> _Task brief_: Copy the lines below that contain "weight".

(Source records)
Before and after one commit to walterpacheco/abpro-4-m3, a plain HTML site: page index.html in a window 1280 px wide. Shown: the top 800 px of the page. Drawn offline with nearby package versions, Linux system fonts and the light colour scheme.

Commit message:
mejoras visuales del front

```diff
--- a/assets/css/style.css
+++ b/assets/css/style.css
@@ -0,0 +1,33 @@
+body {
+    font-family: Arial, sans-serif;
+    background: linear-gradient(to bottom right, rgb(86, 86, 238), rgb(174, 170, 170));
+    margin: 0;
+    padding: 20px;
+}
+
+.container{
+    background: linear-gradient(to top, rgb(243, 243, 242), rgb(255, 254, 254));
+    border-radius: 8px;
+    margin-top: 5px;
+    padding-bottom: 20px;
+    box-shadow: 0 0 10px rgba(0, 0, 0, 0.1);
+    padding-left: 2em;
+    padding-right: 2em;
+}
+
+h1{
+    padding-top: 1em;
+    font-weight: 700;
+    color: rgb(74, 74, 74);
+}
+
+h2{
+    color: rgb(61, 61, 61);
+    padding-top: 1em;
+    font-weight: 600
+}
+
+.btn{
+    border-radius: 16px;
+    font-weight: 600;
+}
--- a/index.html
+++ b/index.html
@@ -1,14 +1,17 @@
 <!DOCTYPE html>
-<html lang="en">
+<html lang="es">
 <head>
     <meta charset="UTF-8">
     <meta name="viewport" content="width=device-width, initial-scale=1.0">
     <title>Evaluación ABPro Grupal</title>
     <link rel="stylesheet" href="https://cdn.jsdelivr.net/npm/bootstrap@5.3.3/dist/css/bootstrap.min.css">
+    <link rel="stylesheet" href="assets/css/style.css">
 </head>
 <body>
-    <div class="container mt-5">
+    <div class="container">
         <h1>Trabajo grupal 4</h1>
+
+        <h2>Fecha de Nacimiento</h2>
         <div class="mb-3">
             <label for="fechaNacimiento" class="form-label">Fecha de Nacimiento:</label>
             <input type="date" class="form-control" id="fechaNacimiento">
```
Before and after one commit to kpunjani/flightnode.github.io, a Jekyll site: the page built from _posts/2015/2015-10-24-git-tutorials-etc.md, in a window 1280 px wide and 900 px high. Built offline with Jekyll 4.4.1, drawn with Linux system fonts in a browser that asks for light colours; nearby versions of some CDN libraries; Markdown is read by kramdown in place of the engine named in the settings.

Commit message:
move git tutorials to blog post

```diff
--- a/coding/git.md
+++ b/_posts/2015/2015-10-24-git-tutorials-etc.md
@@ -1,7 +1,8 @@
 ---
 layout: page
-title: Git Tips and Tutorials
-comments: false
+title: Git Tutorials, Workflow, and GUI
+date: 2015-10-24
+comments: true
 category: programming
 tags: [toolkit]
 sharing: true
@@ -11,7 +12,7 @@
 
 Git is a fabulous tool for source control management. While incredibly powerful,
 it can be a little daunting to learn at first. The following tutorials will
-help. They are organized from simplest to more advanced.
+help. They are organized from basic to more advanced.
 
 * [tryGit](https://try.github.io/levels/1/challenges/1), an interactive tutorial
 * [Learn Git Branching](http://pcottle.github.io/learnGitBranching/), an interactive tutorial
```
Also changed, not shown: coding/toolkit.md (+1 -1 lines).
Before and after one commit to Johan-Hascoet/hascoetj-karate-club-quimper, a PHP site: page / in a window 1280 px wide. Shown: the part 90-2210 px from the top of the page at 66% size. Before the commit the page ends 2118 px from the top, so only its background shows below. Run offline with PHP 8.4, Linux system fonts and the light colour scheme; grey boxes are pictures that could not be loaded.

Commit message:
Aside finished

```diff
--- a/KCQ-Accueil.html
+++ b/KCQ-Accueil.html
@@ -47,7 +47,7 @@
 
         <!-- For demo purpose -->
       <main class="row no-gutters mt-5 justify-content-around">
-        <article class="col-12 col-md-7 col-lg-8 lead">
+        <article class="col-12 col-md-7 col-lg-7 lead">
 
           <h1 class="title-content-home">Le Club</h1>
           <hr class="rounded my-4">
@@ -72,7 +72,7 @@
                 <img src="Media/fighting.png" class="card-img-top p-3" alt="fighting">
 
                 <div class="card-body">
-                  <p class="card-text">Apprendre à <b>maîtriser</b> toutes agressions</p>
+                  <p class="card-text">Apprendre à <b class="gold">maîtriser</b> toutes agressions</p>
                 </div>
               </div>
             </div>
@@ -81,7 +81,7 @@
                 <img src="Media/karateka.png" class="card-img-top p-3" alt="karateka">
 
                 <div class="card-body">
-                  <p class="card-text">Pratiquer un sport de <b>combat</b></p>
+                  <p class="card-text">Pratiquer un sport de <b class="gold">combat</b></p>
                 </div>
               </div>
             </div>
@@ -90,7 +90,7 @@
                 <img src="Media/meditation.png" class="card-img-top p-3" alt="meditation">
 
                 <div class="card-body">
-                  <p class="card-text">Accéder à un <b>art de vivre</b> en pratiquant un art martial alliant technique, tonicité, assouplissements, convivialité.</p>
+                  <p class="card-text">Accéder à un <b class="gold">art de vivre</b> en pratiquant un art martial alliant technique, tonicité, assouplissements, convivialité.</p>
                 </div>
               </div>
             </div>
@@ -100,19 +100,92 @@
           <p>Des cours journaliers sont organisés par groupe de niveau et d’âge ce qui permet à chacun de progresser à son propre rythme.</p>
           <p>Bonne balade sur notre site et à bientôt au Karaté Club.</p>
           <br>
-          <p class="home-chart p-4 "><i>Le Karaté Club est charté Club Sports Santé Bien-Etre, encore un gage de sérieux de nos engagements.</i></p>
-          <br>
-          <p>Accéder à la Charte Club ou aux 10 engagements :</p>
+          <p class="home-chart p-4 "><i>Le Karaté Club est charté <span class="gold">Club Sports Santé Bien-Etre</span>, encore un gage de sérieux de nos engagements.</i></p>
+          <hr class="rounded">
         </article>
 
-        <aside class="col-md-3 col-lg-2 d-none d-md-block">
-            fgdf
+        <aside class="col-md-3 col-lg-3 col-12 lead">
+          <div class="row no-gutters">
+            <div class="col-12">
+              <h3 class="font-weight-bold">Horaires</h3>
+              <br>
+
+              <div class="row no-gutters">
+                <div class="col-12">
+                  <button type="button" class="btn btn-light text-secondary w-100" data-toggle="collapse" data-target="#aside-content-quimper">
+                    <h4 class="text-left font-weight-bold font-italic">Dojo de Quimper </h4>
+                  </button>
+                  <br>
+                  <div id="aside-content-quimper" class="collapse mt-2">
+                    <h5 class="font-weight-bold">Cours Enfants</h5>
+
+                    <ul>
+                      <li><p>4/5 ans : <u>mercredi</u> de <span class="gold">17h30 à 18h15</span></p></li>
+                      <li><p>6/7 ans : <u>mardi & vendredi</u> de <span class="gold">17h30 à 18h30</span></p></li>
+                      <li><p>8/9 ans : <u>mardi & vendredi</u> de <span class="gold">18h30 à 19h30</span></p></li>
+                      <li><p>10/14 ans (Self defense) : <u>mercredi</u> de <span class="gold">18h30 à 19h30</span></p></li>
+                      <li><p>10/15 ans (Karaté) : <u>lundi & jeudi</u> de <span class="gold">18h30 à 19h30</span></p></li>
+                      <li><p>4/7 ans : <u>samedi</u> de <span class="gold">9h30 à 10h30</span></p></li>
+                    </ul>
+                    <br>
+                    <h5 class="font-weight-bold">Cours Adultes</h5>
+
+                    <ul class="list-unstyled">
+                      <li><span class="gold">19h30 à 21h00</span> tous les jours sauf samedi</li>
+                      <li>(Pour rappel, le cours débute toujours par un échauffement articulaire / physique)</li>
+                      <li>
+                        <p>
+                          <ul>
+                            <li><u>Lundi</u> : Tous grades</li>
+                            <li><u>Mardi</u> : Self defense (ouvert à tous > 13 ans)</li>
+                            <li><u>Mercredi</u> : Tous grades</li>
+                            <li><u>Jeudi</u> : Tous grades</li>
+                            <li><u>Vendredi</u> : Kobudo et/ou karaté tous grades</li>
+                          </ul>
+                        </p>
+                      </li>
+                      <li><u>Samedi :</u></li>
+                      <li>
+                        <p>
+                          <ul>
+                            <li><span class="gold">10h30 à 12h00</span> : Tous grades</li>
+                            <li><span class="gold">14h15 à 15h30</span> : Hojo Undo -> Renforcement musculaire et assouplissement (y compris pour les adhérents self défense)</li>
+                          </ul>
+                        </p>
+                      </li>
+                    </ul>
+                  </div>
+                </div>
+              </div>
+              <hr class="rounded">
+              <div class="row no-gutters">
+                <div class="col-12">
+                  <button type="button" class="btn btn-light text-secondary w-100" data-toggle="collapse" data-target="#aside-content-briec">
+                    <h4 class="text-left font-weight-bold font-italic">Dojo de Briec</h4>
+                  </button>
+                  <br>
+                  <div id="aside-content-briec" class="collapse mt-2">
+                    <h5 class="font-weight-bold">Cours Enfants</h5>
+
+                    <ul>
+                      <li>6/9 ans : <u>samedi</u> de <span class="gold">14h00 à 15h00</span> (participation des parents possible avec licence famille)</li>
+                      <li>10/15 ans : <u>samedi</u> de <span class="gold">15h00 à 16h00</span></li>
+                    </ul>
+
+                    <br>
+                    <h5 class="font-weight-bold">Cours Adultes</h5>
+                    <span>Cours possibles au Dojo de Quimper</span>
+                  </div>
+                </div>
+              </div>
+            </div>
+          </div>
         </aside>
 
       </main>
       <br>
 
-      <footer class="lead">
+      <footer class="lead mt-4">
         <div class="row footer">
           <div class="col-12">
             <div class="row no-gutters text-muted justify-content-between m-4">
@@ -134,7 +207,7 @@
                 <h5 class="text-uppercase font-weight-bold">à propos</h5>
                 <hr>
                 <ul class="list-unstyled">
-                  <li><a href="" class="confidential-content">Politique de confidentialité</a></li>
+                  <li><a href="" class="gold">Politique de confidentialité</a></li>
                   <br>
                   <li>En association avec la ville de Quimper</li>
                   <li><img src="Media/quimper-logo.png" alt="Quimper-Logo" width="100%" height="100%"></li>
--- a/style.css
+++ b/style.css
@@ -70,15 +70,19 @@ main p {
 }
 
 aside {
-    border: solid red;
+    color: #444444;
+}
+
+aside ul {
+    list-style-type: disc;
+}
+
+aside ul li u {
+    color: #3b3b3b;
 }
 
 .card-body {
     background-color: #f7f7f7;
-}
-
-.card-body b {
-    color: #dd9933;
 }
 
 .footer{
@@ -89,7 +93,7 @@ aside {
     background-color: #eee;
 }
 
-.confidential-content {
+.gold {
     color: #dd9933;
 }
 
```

> _Written answer_:
+    font-weight: 700;
+    font-weight: 600
+    font-weight: 600;
+              <h3 class="font-weight-bold">Horaires</h3>
+                    <h4 class="text-left font-weight-bold font-italic">Dojo de Quimper </h4>
+                    <h5 class="font-weight-bold">Cours Enfants</h5>
+                    <h5 class="font-weight-bold">Cours Adultes</h5>
+                    <h4 class="text-left font-weight-bold font-italic">Dojo de Briec</h4>
+                    <h5 class="font-weight-bold">Cours Enfants</h5>
+                    <h5 class="font-weight-bold">Cours Adultes</h5>
                 <h5 class="text-uppercase font-weight-bold">à propos</h5>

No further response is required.